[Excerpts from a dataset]
————

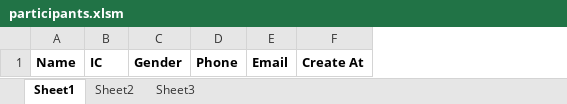
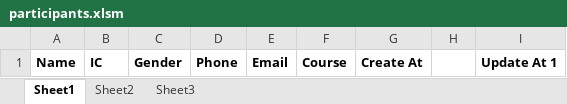
Before and after one commit to wasddsaw/participant_vba, an Excel workbook: participants.xlsm, sheet Sheet1, drawn as a sheet; values as stored, in another font and other column widths than the file's, no borders; the diff names each change by its address in the sheet, - before the commit and + after, or states it on an @@ line.

Commit message:
Add files via upload

```diff
--- a/participants.xlsm (sheet Sheet1)
+++ b/participants.xlsm (sheet Sheet1)
+column F, row 1: Course
+column H, empty
+column I, row 1: Update At 1
```
Also changed, not shown: charts or pictures.
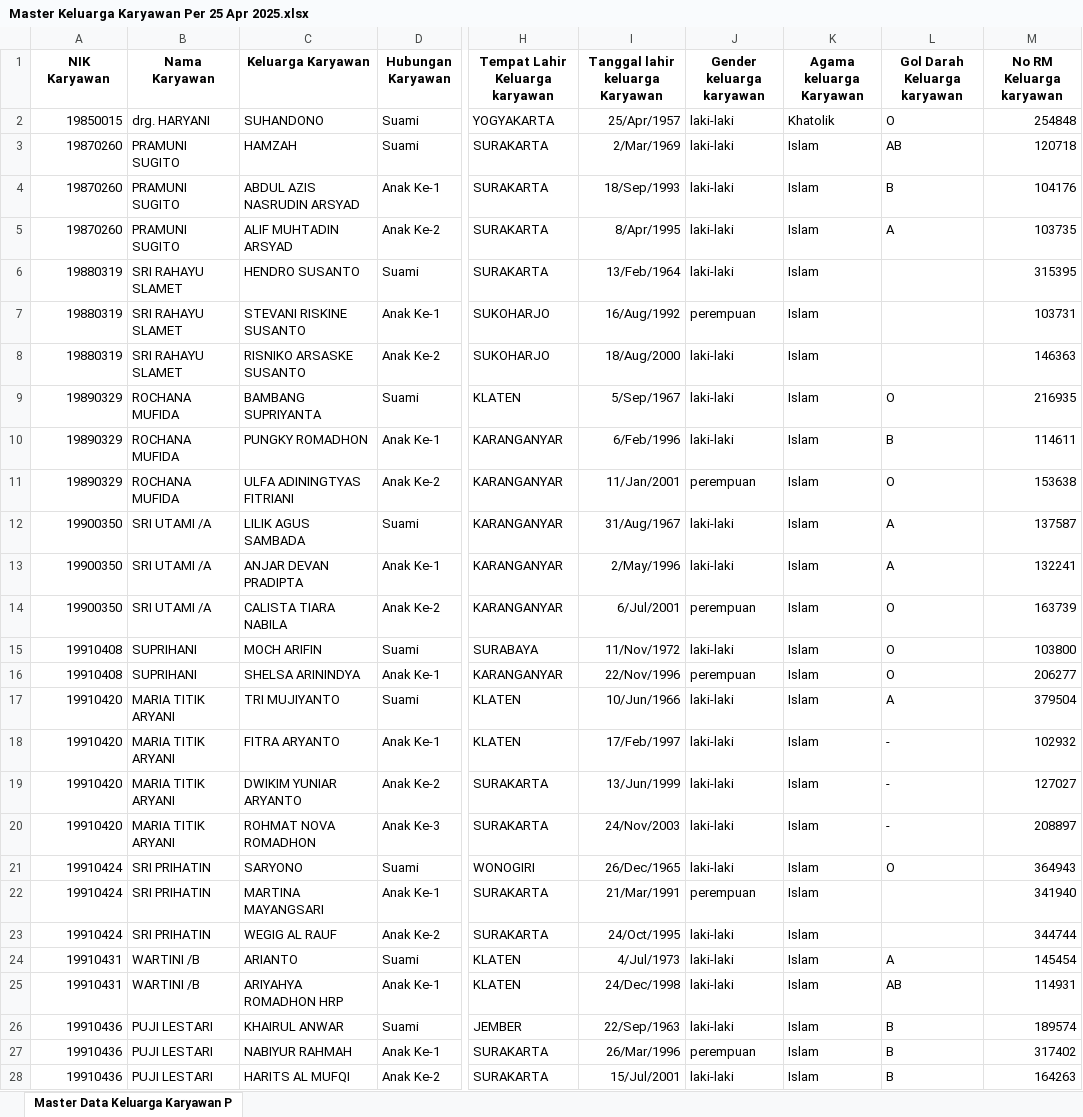
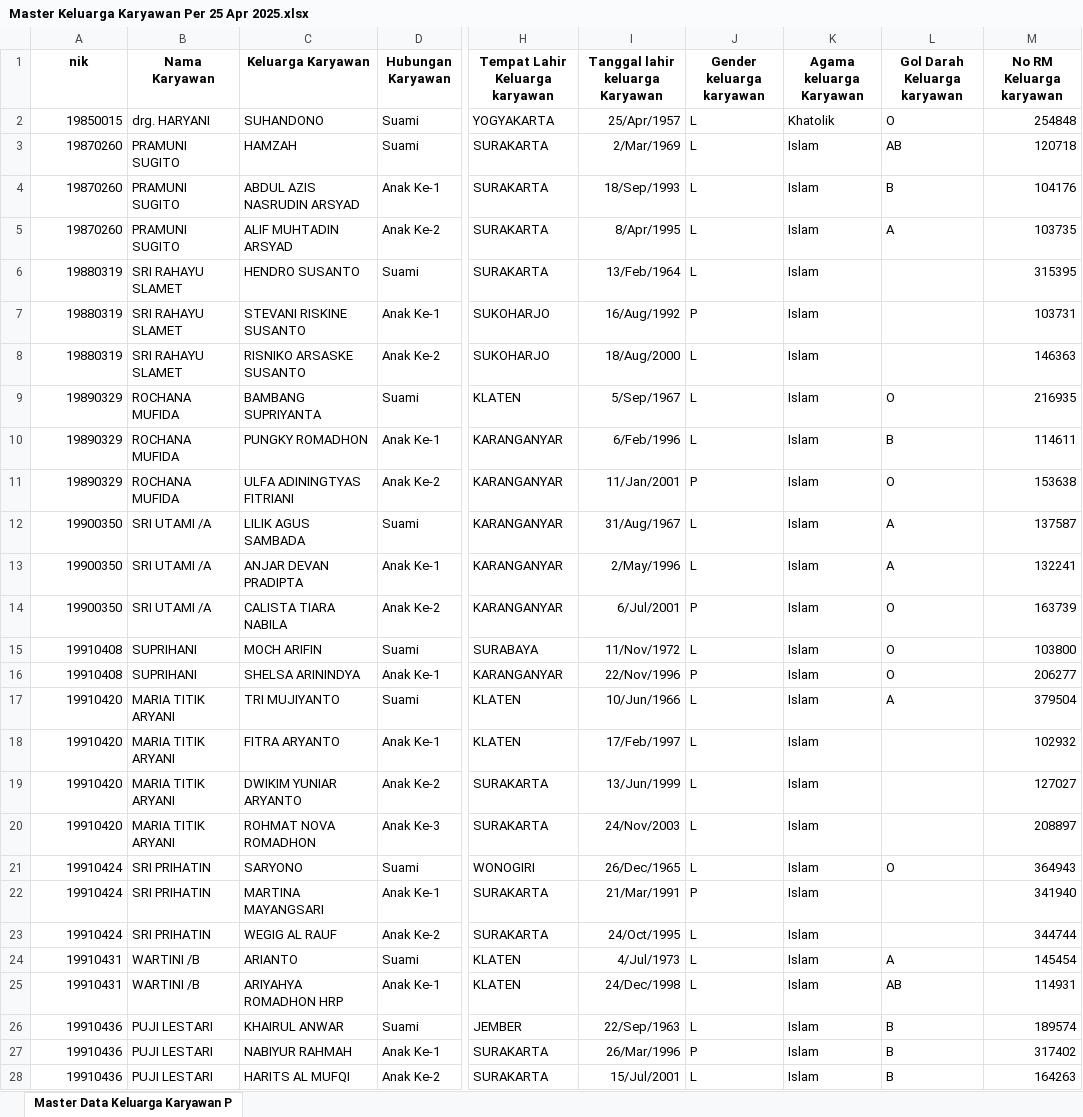
Before and after one commit to Distro-Studio/backend-api-web, an Excel workbook: Master Keluarga Karyawan Per 25 Apr 2025.xlsx, sheet Master Data Keluarga Karyawan P, drawn as a sheet; only a part is shown, gaps mark what is left out; values as stored, in another font and other column widths than the file's, no borders; the diff covers the shown part only; the diff names each change by its address in the sheet, - before the commit and + after, or states it on an @@ line.

Commit message:
UPDATE: (Cek lagi untuk upload data keluarga)

```diff
--- a/Master Keluarga Karyawan Per 25 Apr 2025.xlsx (sheet Master Data Keluarga Karyawan P)
+++ b/Master Keluarga Karyawan Per 25 Apr 2025.xlsx (sheet Master Data Keluarga Karyawan P)
-A1: NIK Karyawan
+A1: nik
-J2:J6 (Gender keluarga karyawan): laki-laki
+J2:J6 (Gender keluarga karyawan): L
-J7 (Gender keluarga karyawan): perempuan
+J7 (Gender keluarga karyawan): P
-J8:J10 (Gender keluarga karyawan): laki-laki
+J8:J10 (Gender keluarga karyawan): L
-J11 (Gender keluarga karyawan): perempuan
+J11 (Gender keluarga karyawan): P
-J12:J13 (Gender keluarga karyawan): laki-laki
+J12:J13 (Gender keluarga karyawan): L
-J14 (Gender keluarga karyawan): perempuan
+J14 (Gender keluarga karyawan): P
-J15 (Gender keluarga karyawan): laki-laki
+J15 (Gender keluarga karyawan): L
-J16 (Gender keluarga karyawan): perempuan
+J16 (Gender keluarga karyawan): P
-J17:J21 (Gender keluarga karyawan): laki-laki
+J17:J21 (Gender keluarga karyawan): L
-L18:L20 (Gol Darah Keluarga karyawan): -
+L18:L20 (Gol Darah Keluarga karyawan): (empty)
-J22 (Gender keluarga karyawan): perempuan
+J22 (Gender keluarga karyawan): P
-J23:J26 (Gender keluarga karyawan): laki-laki
+J23:J26 (Gender keluarga karyawan): L
-J27 (Gender keluarga karyawan): perempuan
+J27 (Gender keluarga karyawan): P
-J28 (Gender keluarga karyawan): laki-laki
+J28 (Gender keluarga karyawan): L
```
Also changed, not shown: 1364 edited cells elsewhere in this sheet, 4 other files.
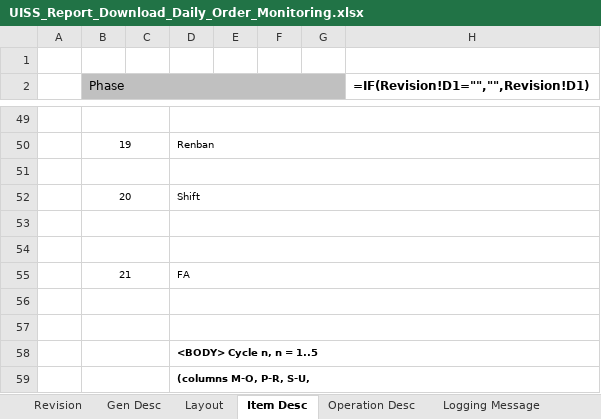
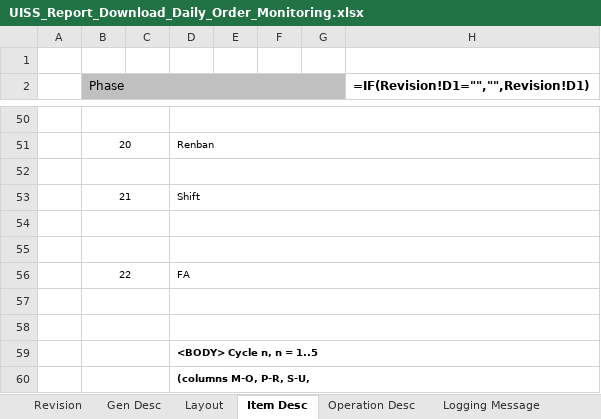
Before and after one commit to santo-san/tc-pbr, an Excel workbook: docs/functions/01_Daily_Order_Monitoring/uiss/UISS_Report_Download_Daily_Order_Monitoring.xlsx, sheet Item Desc, drawn as a sheet; only a part is shown, gaps mark what is left out; values as stored, in another font and other column widths than the file's, no borders; formulas without a stored value are shown as written; addresses are those after the commit; the diff covers the shown part only; the diff names each change by its address in the sheet, - before the commit and + after, or states it on an @@ line.

```diff
--- a/docs/functions/01_Daily_Order_Monitoring/uiss/UISS_Report_Download_Daily_Order_Monitoring.xlsx (sheet Item Desc)
+++ b/docs/functions/01_Daily_Order_Monitoring/uiss/UISS_Report_Download_Daily_Order_Monitoring.xlsx (sheet Item Desc)
-B51 (Phase): 19
+B51 (Phase): 20
-B53 (Phase): 20
+B53 (Phase): 21
-B56 (Phase): 21
+B56 (Phase): 22
```
Also changed, not shown: 1 added row and 17 edited cells elsewhere in this sheet, sheet Operation Desc, sheet Revision, 45 other files.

————

■ What the task asks: Return the data word for word without its pictures.

■ Task result:
Before and after one commit to wasddsaw/participant_vba, an Excel workbook: participants.xlsm, sheet Sheet1, drawn as a sheet; values as stored, in another font and other column widths than the file's, no borders; the diff names each change by its address in the sheet, - before the commit and + after, or states it on an @@ line.

Commit message:
Add files via upload

```diff
--- a/participants.xlsm (sheet Sheet1)
+++ b/participants.xlsm (sheet Sheet1)
+column F, row 1: Course
+column H, empty
+column I, row 1: Update At 1
```
Also changed, not shown: charts or pictures.
Before and after one commit to Distro-Studio/backend-api-web, an Excel workbook: Master Keluarga Karyawan Per 25 Apr 2025.xlsx, sheet Master Data Keluarga Karyawan P, drawn as a sheet; only a part is shown, gaps mark what is left out; values as stored, in another font and other column widths than the file's, no borders; the diff covers the shown part only; the diff names each change by its address in the sheet, - before the commit and + after, or states it on an @@ line.

Commit message:
UPDATE: (Cek lagi untuk upload data keluarga)

```diff
--- a/Master Keluarga Karyawan Per 25 Apr 2025.xlsx (sheet Master Data Keluarga Karyawan P)
+++ b/Master Keluarga Karyawan Per 25 Apr 2025.xlsx (sheet Master Data Keluarga Karyawan P)
-A1: NIK Karyawan
+A1: nik
-J2:J6 (Gender keluarga karyawan): laki-laki
+J2:J6 (Gender keluarga karyawan): L
-J7 (Gender keluarga karyawan): perempuan
+J7 (Gender keluarga karyawan): P
-J8:J10 (Gender keluarga karyawan): laki-laki
+J8:J10 (Gender keluarga karyawan): L
-J11 (Gender keluarga karyawan): perempuan
+J11 (Gender keluarga karyawan): P
-J12:J13 (Gender keluarga karyawan): laki-laki
+J12:J13 (Gender keluarga karyawan): L
-J14 (Gender keluarga karyawan): perempuan
+J14 (Gender keluarga karyawan): P
-J15 (Gender keluarga karyawan): laki-laki
+J15 (Gender keluarga karyawan): L
-J16 (Gender keluarga karyawan): perempuan
+J16 (Gender keluarga karyawan): P
-J17:J21 (Gender keluarga karyawan): laki-laki
+J17:J21 (Gender keluarga karyawan): L
-L18:L20 (Gol Darah Keluarga karyawan): -
+L18:L20 (Gol Darah Keluarga karyawan): (empty)
-J22 (Gender keluarga karyawan): perempuan
+J22 (Gender keluarga karyawan): P
-J23:J26 (Gender keluarga karyawan): laki-laki
+J23:J26 (Gender keluarga karyawan): L
-J27 (Gender keluarga karyawan): perempuan
+J27 (Gender keluarga karyawan): P
-J28 (Gender keluarga karyawan): laki-laki
+J28 (Gender keluarga karyawan): L
```
Also changed, not shown: 1364 edited cells elsewhere in this sheet, 4 other files.
Before and after one commit to santo-san/tc-pbr, an Excel workbook: docs/functions/01_Daily_Order_Monitoring/uiss/UISS_Report_Download_Daily_Order_Monitoring.xlsx, sheet Item Desc, drawn as a sheet; only a part is shown, gaps mark what is left out; values as stored, in another font and other column widths than the file's, no borders; formulas without a stored value are shown as written; addresses are those after the commit; the diff covers the shown part only; the diff names each change by its address in the sheet, - before the commit and + after, or states it on an @@ line.

```diff
--- a/docs/functions/01_Daily_Order_Monitoring/uiss/UISS_Report_Download_Daily_Order_Monitoring.xlsx (sheet Item Desc)
+++ b/docs/functions/01_Daily_Order_Monitoring/uiss/UISS_Report_Download_Daily_Order_Monitoring.xlsx (sheet Item Desc)
-B51 (Phase): 19
+B51 (Phase): 20
-B53 (Phase): 20
+B53 (Phase): 21
-B56 (Phase): 21
+B56 (Phase): 22
```
Also changed, not shown: 1 added row and 17 edited cells elsewhere in this sheet, sheet Operation Desc, sheet Revision, 45 other files.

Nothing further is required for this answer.